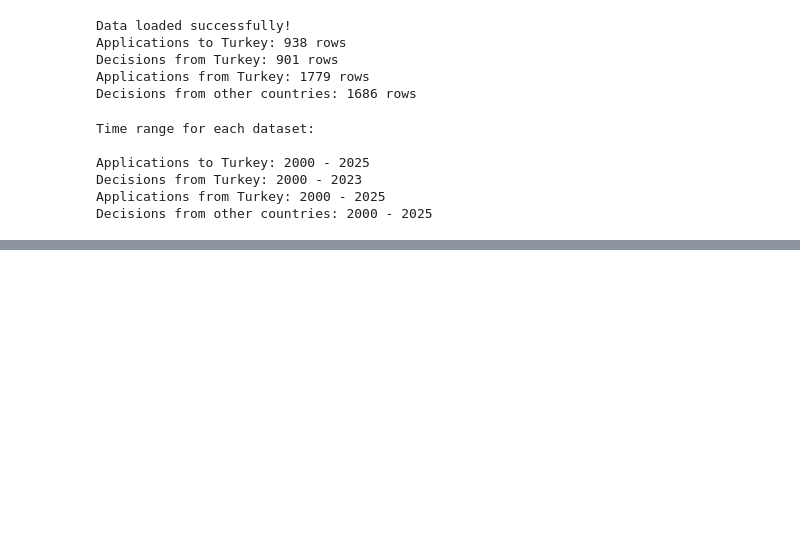
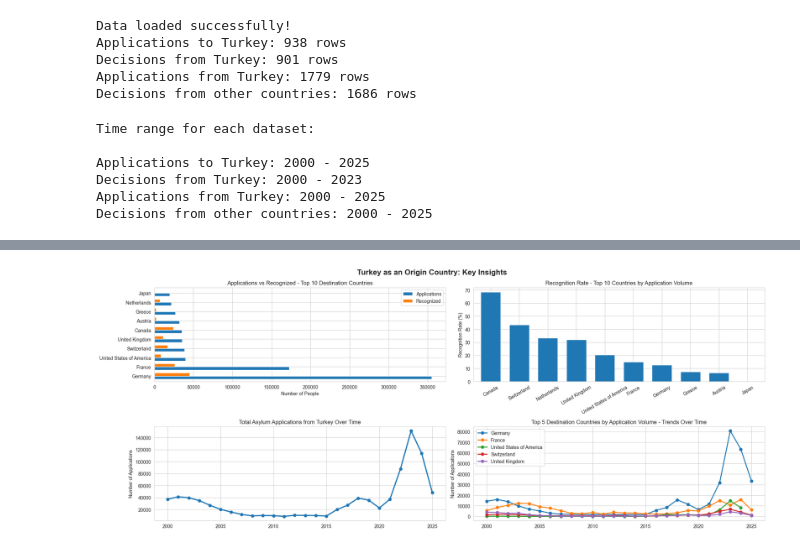
Before and after one commit to oganbayril/turkey-migration-analysis, a Jupyter notebook: notebooks/02_analysis.ipynb, the cells around one changed output, grey strips where cells are left out. Drawn from its saved outputs; the diff is of its cells as text; code cells hidden in the pictures; blank space fills up the shorter version.

```diff
--- a/notebooks/02_analysis.ipynb
+++ b/notebooks/02_analysis.ipynb
@@ -108,0 +141,73 @@ plt.show()
+# %%
+fig2, axes2 = plt.subplots(2, 2, figsize=(20, 8))
+
+apps_from_turkey_by_country = clean_datasets['Applications from Turkey'].groupby('Country of Asylum Name')['Number of Applications'].sum()
+recognized_from_turkey_by_country = clean_datasets['Decisions from other countries'].groupby('Country of Asylum Name')['Recognized'].sum()
+
+comparison_from_turkey = pd.DataFrame({
+    'Applications': apps_from_turkey_by_country,
+    'Recognized': recognized_from_turkey_by_country
+}).fillna(0)
+
+top10_from_turkey = comparison_from_turkey.loc[apps_from_turkey_by_country.sort_values(ascending=False).head(10).index]
+top10_from_turkey_display = clean_country_names(top10_from_turkey)
+top10_from_turkey_display.plot(
+    kind='barh',
+    width=0.7,
+    xlabel='Number of People',
+    ylabel='',
+    title='Applications vs Recognized - Top 10 Destination Countries',
+    legend=['Applications', 'Recognized'],
+    ax=axes2[0, 0]
+    )
+
+
+comparison_from_turkey['Recognition percent'] = (recognized_from_turkey_by_country / apps_from_turkey_by_country) * 100
+recognition_rate_from_turkey = comparison_from_turkey.loc[apps_from_turkey_by_country.sort_values(ascending=False).head(10).index]['Recognition percent'].sort_values(ascending=False)
+recognition_rate_from_turkey_display = clean_country_names(recognition_rate_from_turkey)
+recognition_rate_from_turkey_display.plot(
+    kind='bar',
+    width=0.7,
+    xlabel='',
+    ylabel='Recognition Rate (%)',
+    title='Recognition Rate - Top 10 Countries by Application Volume',
+    rot=30,
+    ax=axes2[0, 1]
+    )
+
+
+apps_from_turkey_per_year = clean_datasets['Applications from Turkey'].groupby('Year')['Number of Applications'].sum()
+apps_from_turkey_per_year.plot(
+    kind='line',
+    linewidth=2.5,
+    marker='o',
+    xlabel='',
+    ylabel='Number of Applications',
+    title='Total Asylum Applications from Turkey Over Time',
+    ax=axes2[1, 0],
+    grid=True
+)
+
+
+apps_from_turkey_by_country_year = clean_datasets['Applications from Turkey'].groupby(['Country of Asylum Name', 'Year']).agg({'Number of Applications': 'sum'})
+top5_from_turkey_over_time = apps_from_turkey_by_country_year.loc[apps_from_turkey_by_country.sort_values(ascending=False).head(5).index]
+top5_from_turkey_pivoted = top5_from_turkey_over_time['Number of Applications'].unstack(level=0)
+top5_from_turkey_pivoted_display = clean_country_names(top5_from_turkey_pivoted)
+top5_from_turkey_pivoted_display.plot(
+    kind='line',
+    linewidth=2,
+    marker='o',
+    xlabel='',
+    ylabel='Number of Applications',
+    title='Top 5 Destination Countries by Application Volume - Trends Over Time',
+    ax=axes2[1, 1],
+    grid=True
+).legend(title='', loc='upper left')
+
+fig2.suptitle('Turkey as an Origin Country: Key Insights',
+             fontsize=16, fontweight='bold', y=0.98)
+
+plt.tight_layout()
+plt.show()
+# %% [output]
+[figure, added]
```
Also changed, not shown: parts of 3 cells of this notebook.
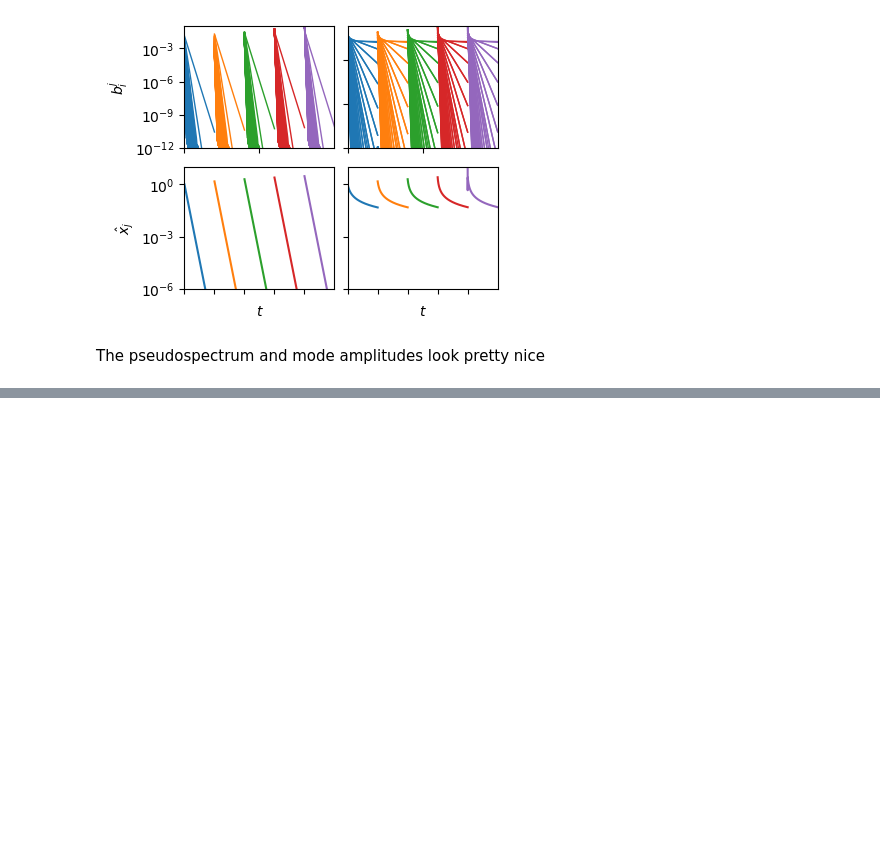
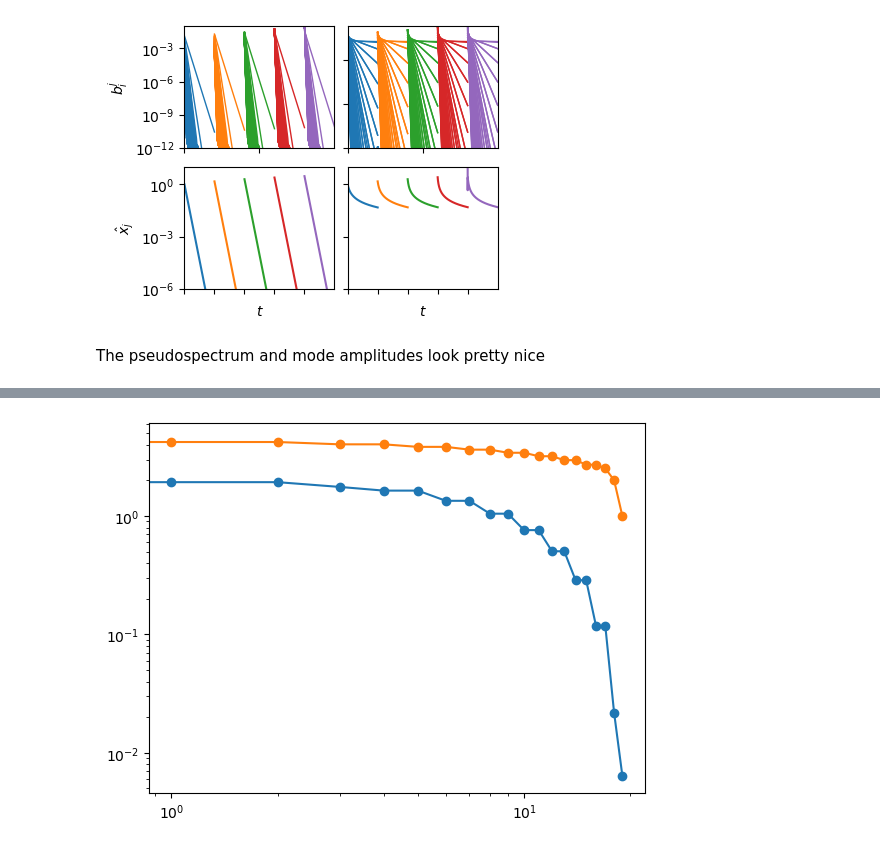
Before and after one commit to znicolaou/kuramoto, a Jupyter notebook: onedim.ipynb, the cells around one changed output, grey strips where cells are left out. Cells and saved outputs as stored; diff of their text form; code cells hidden in the pictures; blank space fills up the shorter version.

```diff
--- a/onedim.ipynb
+++ b/onedim.ipynb
@@ -302,0 +360,9 @@ plt.show()
+# %%
+plt.plot(-np.sort(np.real(mus[inds]))[-20:],marker='o')
+plt.yscale('log')
+plt.xscale('log')
+plt.plot(-np.sort(np.real(mus2[inds2]))[-20:],marker='o')
+plt.yscale('log')
+plt.xscale('log')
+# %% [output]
+[figure, added]
```
Also changed, not shown: parts of 12 cells of this notebook, 2 other files.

──────────────────────────────

Copy every line above word for word and exclude the pictures.

Before and after one commit to oganbayril/turkey-migration-analysis, a Jupyter notebook: notebooks/02_analysis.ipynb, the cells around one changed output, grey strips where cells are left out. Drawn from its saved outputs; the diff is of its cells as text; code cells hidden in the pictures; blank space fills up the shorter version.

```diff
--- a/notebooks/02_analysis.ipynb
+++ b/notebooks/02_analysis.ipynb
@@ -108,0 +141,73 @@ plt.show()
+# %%
+fig2, axes2 = plt.subplots(2, 2, figsize=(20, 8))
+
+apps_from_turkey_by_country = clean_datasets['Applications from Turkey'].groupby('Country of Asylum Name')['Number of Applications'].sum()
+recognized_from_turkey_by_country = clean_datasets['Decisions from other countries'].groupby('Country of Asylum Name')['Recognized'].sum()
+
+comparison_from_turkey = pd.DataFrame({
+    'Applications': apps_from_turkey_by_country,
+    'Recognized': recognized_from_turkey_by_country
+}).fillna(0)
+
+top10_from_turkey = comparison_from_turkey.loc[apps_from_turkey_by_country.sort_values(ascending=False).head(10).index]
+top10_from_turkey_display = clean_country_names(top10_from_turkey)
+top10_from_turkey_display.plot(
+    kind='barh',
+    width=0.7,
+    xlabel='Number of People',
+    ylabel='',
+    title='Applications vs Recognized - Top 10 Destination Countries',
+    legend=['Applications', 'Recognized'],
+    ax=axes2[0, 0]
+    )
+
+
+comparison_from_turkey['Recognition percent'] = (recognized_from_turkey_by_country / apps_from_turkey_by_country) * 100
+recognition_rate_from_turkey = comparison_from_turkey.loc[apps_from_turkey_by_country.sort_values(ascending=False).head(10).index]['Recognition percent'].sort_values(ascending=False)
+recognition_rate_from_turkey_display = clean_country_names(recognition_rate_from_turkey)
+recognition_rate_from_turkey_display.plot(
+    kind='bar',
+    width=0.7,
+    xlabel='',
+    ylabel='Recognition Rate (%)',
+    title='Recognition Rate - Top 10 Countries by Application Volume',
+    rot=30,
+    ax=axes2[0, 1]
+    )
+
+
+apps_from_turkey_per_year = clean_datasets['Applications from Turkey'].groupby('Year')['Number of Applications'].sum()
+apps_from_turkey_per_year.plot(
+    kind='line',
+    linewidth=2.5,
+    marker='o',
+    xlabel='',
+    ylabel='Number of Applications',
+    title='Total Asylum Applications from Turkey Over Time',
+    ax=axes2[1, 0],
+    grid=True
+)
+
+
+apps_from_turkey_by_country_year = clean_datasets['Applications from Turkey'].groupby(['Country of Asylum Name', 'Year']).agg({'Number of Applications': 'sum'})
+top5_from_turkey_over_time = apps_from_turkey_by_country_year.loc[apps_from_turkey_by_country.sort_values(ascending=False).head(5).index]
+top5_from_turkey_pivoted = top5_from_turkey_over_time['Number of Applications'].unstack(level=0)
+top5_from_turkey_pivoted_display = clean_country_names(top5_from_turkey_pivoted)
+top5_from_turkey_pivoted_display.plot(
+    kind='line',
+    linewidth=2,
+    marker='o',
+    xlabel='',
+    ylabel='Number of Applications',
+    title='Top 5 Destination Countries by Application Volume - Trends Over Time',
+    ax=axes2[1, 1],
+    grid=True
+).legend(title='', loc='upper left')
+
+fig2.suptitle('Turkey as an Origin Country: Key Insights',
+             fontsize=16, fontweight='bold', y=0.98)
+
+plt.tight_layout()
+plt.show()
+# %% [output]
+[figure, added]
```
Also changed, not shown: parts of 3 cells of this notebook.
Before and after one commit to znicolaou/kuramoto, a Jupyter notebook: onedim.ipynb, the cells around one changed output, grey strips where cells are left out. Cells and saved outputs as stored; diff of their text form; code cells hidden in the pictures; blank space fills up the shorter version.

```diff
--- a/onedim.ipynb
+++ b/onedim.ipynb
@@ -302,0 +360,9 @@ plt.show()
+# %%
+plt.plot(-np.sort(np.real(mus[inds]))[-20:],marker='o')
+plt.yscale('log')
+plt.xscale('log')
+plt.plot(-np.sort(np.real(mus2[inds2]))[-20:],marker='o')
+plt.yscale('log')
+plt.xscale('log')
+# %% [output]
+[figure, added]
```
Also changed, not shown: parts of 12 cells of this notebook, 2 other files.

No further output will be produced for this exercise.